We are subjecting our children to this scrutiny.  Our children are not even ready to fathom the expanse of the Internet and how it shapes their identity, yet we are dumping their lives, moments, and history into a machine that knows more about the state of humanity than the world has ever known.

Our lives are being cataloged.

Every photo you take is algorithmically scrutinized.  Every post you make is geotagged so you won’t forget where you were.  Every hashtag you use is intimately connected to the breath of global consciousness.

This is perfectly okay–for you.  Your children do not need their lives pasted into a digital scrapbook they have no control over.

In the past year, I’ve seen…

  • pictures of naked children in bathtubs (way too many, actually)
  • videos of children crying as they are forced into using a training toilet
  • videos of naked, panicked children running around the house during a rain storm

And I could go on.  If you’re not comfortable sharing this level of detail about you and your personal life on Facebook (Twitter, Instagram, etc), then you shouldn’t post these things about your children, either.

The Great Walmart-Facebook Conspiracy

Walmart has started grooming a massive Facebook presence lately.  In stores, they’ve been urging customers to “Like your local Walmart on Facebook.”  Interesting.  It seems that, among big-box mega-mart retailers, Walmart is late to the game!

But this looks like a game that Walmart is prepared to win.  Here’s the key difference between Walmart’s Facebook strategy and, say, Target’s Facebook strategy.

Walmart is (professionally) maintaining a presence for every individual store.

All of the other big-boxes are not reaching down into individual communities to aggressively engage their markets.

This is impressive.  Here’s how I think they’re doing it.

Here’s the conspiracy: Walmart “community pages” are pushing out updates from an app called “My Local Walmart.”  “My Local Walmart” is an in-house app Walmart is using to auto-push updates to thousands of Facebook pages a day.  The content is run-of-the-mill tame promotional garbage, but that ROTMTPG is genuinely more effective when they have connected users on the local level, rather than the national level.

And it appears to be working.  The engaged users on my Walmart’s community page are talking to Walmart, airing their grievances, and getting responses.  They already have over 2000 Likes.

For Walmart, this seems like a huge achievement.  They’ve launched social media in a big, more-personal way than other brands, but they’ve still been able to maintain control of the situation.

… more as this develops.
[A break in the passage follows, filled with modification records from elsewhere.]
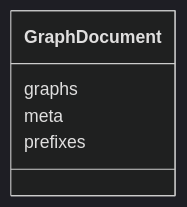
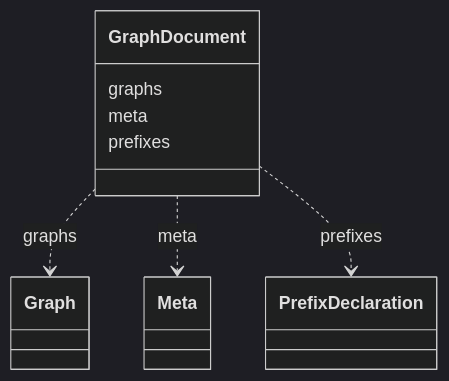
The diagram in obograph/GraphDocument.md (INCATools/ontology-access-kit), drawn with Mermaid (dark theme) before and after one commit. The commit also changed 1783 other files, not shown here.

````diff
--- a/obograph/GraphDocument.md
+++ b/obograph/GraphDocument.md
@@ -11,8 +11,17 @@
 ```{mermaid}
  classDiagram
     class GraphDocument
       GraphDocument : graphs
+        
+          GraphDocument ..> Graph : graphs
+        
       GraphDocument : meta
+        
+          GraphDocument ..> Meta : meta
+        
       GraphDocument : prefixes
+        
+          GraphDocument ..> PrefixDeclaration : prefixes
+        
       
 ```
````
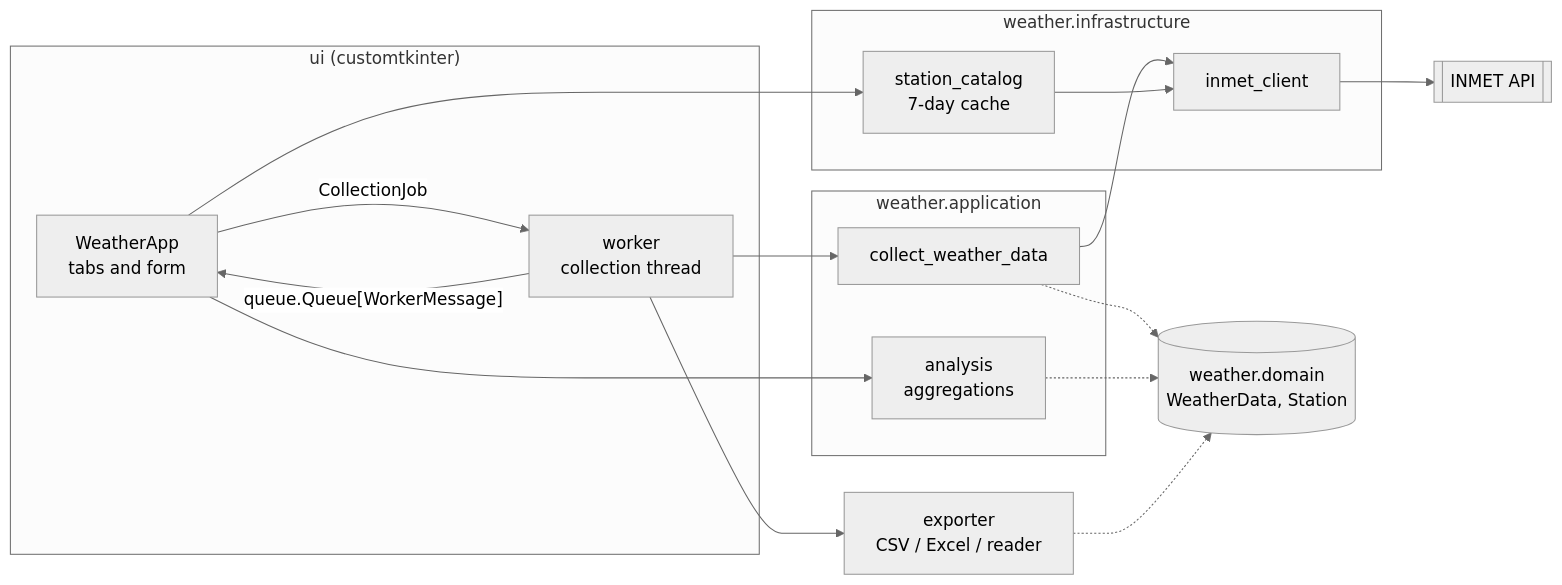
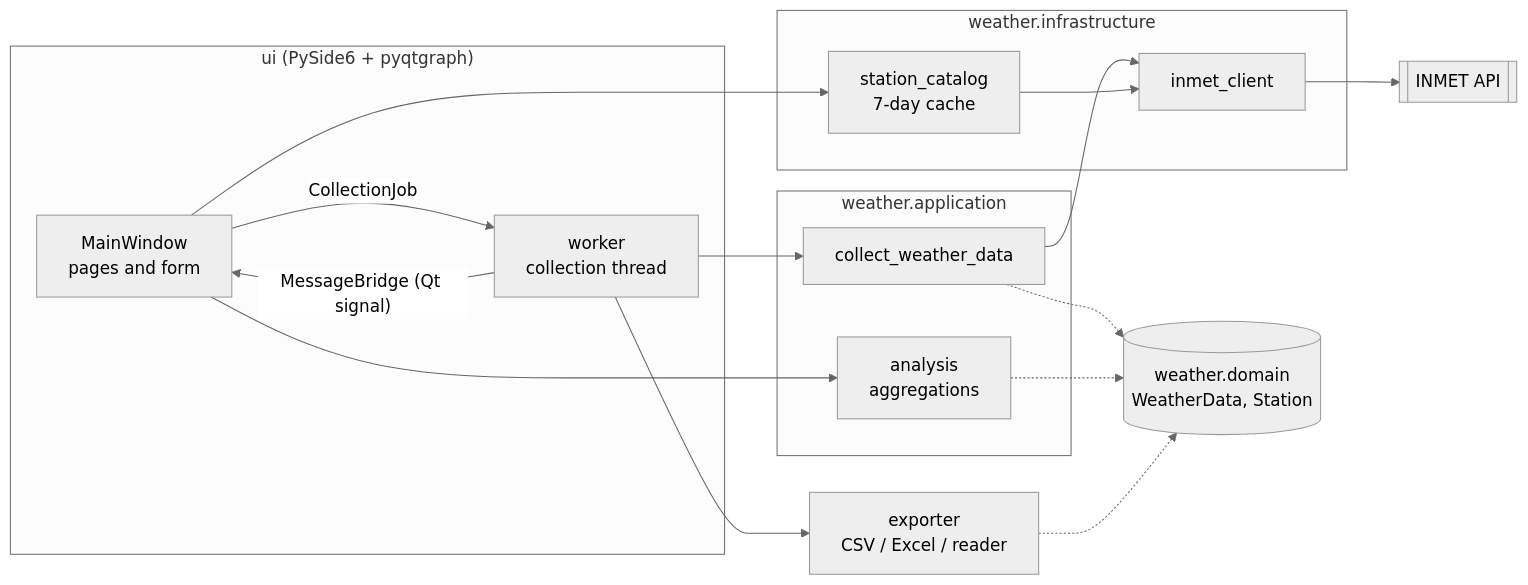
The diagram in README.en.md (PaulitoRenatito/GeoclimaProject), drawn with Mermaid (neutral theme) before and after one commit. The commit also changed other lines of this file and 53 other files, not shown here.

First line of the commit message:
refactor!: replace the customtkinter UI with PySide6

````diff
--- a/README.en.md
+++ b/README.en.md
@@ -53,26 +53,26 @@
 ```mermaid
 flowchart LR
-    subgraph UI["ui (customtkinter)"]
-        App[WeatherApp<br/>tabs and form]
+    subgraph UI["ui (PySide6 + pyqtgraph)"]
+        App[MainWindow<br/>pages and form]
         Worker[worker<br/>collection thread]
     end
     subgraph APP["weather.application"]
         Collect[collect_weather_data]
         Analysis[analysis<br/>aggregations]
     end
     subgraph INFRA["weather.infrastructure"]
         Client[inmet_client]
         Catalog[station_catalog<br/>7-day cache]
     end
     Domain[(weather.domain<br/>WeatherData, Station)]
     Exporter[exporter<br/>CSV / Excel / reader]
     INMET[[INMET API]]
 
     App -- CollectionJob --> Worker
-    Worker -- "queue.Queue[WorkerMessage]" --> App
+    Worker -- "MessageBridge (Qt signal)" --> App
     Worker --> Collect --> Client --> INMET
     Worker --> Exporter
     App --> Catalog --> Client
     App --> Analysis
     Collect & Analysis & Exporter -.-> Domain
 ```
````
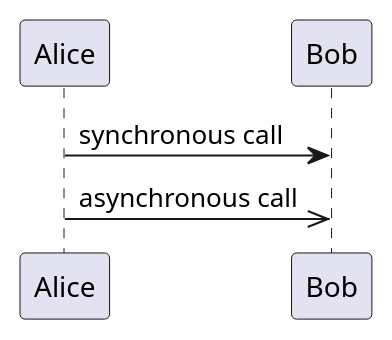
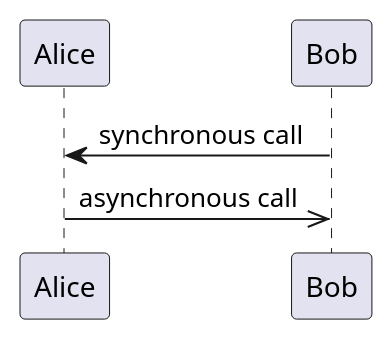
The first of 9 diagrams in doc/UML/plantuml.org (fkehlenb/softwareprojekt-2), drawn with PlantUML before and after one commit. The commit also changed other lines of this file and 11 other files, not shown here.

Commit message:
uml hinzugefügt

```diff
--- a/doc/UML/plantuml.org
+++ b/doc/UML/plantuml.org
@@ -3,4 +3,4 @@
 #+begin_src plantuml :file tryout.png
-  Alice -> Bob: synchronous call
+  Alice <- Bob: synchronous call
   Alice ->> Bob: asynchronous call
 #+end_src
```
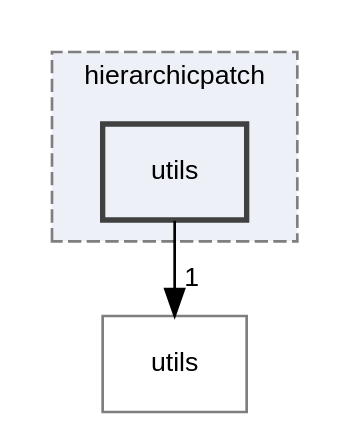
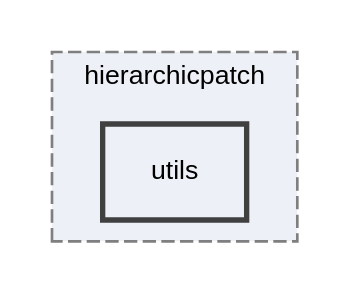
One commit to rath3t/dune-iga-doc changed the diagram in dir_29e36e3869dd8211c6d429092de827ad_dep.dot. Above: the diagram before and after it, drawn with Graphviz. The commit also changed 877 other files, not shown here.

```diff
--- a/dir_29e36e3869dd8211c6d429092de827ad_dep.dot
+++ b/dir_29e36e3869dd8211c6d429092de827ad_dep.dot
@@ -1,13 +1,11 @@
 digraph "utils"
 {
  // LATEX_PDF_SIZE
   edge [fontname="Helvetica",fontsize="10",labelfontname="Helvetica",labelfontsize="10"];
   node [fontname="Helvetica",fontsize="10",shape=record];
   compound=true
   subgraph clusterdir_12fc9e68aad46ae2d80ba50ef1c96d76 {
     graph [ bgcolor="#edf0f7", pencolor="grey50", style="filled,dashed,", label="hierarchicpatch", fontname="Helvetica", fontsize="10", URL="dir_12fc9e68aad46ae2d80ba50ef1c96d76.html"]
   dir_29e36e3869dd8211c6d429092de827ad [shape=box, label="utils", style="filled,bold,", fillcolor="#edf0f7", color="grey25", URL="dir_29e36e3869dd8211c6d429092de827ad.html"];
   }
-  dir_054fedf05f142c88b967e78541d2ed3d [shape=box, label="utils", style="", fillcolor="#edf0f7", color="grey50", URL="dir_054fedf05f142c88b967e78541d2ed3d.html"];
-  dir_29e36e3869dd8211c6d429092de827ad->dir_054fedf05f142c88b967e78541d2ed3d [headlabel="1", labeldistance=1.5 headhref="dir_000012_000013.html"];
 }
```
#precipitate: Watching Twitter Aggregate The World’s Pulse

alternate title: My Love Letter To Twitter

This should be no secret to anyone: Twitter is my favorite social network. Twitter has earned my respect because the social network is impressive. Facebook and Twitter have the unique position of receiving a majority of the world’s thoughts, emotions and input on the world’s events and the pulse of the social scene.

Twitter aggregates these events better. Over the past hour, I have watched the Jerry Sandusky trial verdicts precipitate on Twitter. The key words of the case rose right to the top of Twitter’s trending topics.

I’ve been using Twitter since it was a baby social network, long before it was a social media bohemoth, like it is today.

Twitter will be a great social network for years to come, because they love and listen to their users (how could you not–they’re very social).

Twitter’s main feature set was put in place by its users: @username tagging, #hashtagging were all features used by Twitter users before the features were developed into the product. These features, as well as Twitter’s impressive push platform, have managed to make Twitter the fastest, most accurate (albeit chaotic with a low signal-to-noise ratio) to let the interests of the people be aggregated and to let them #precipitate.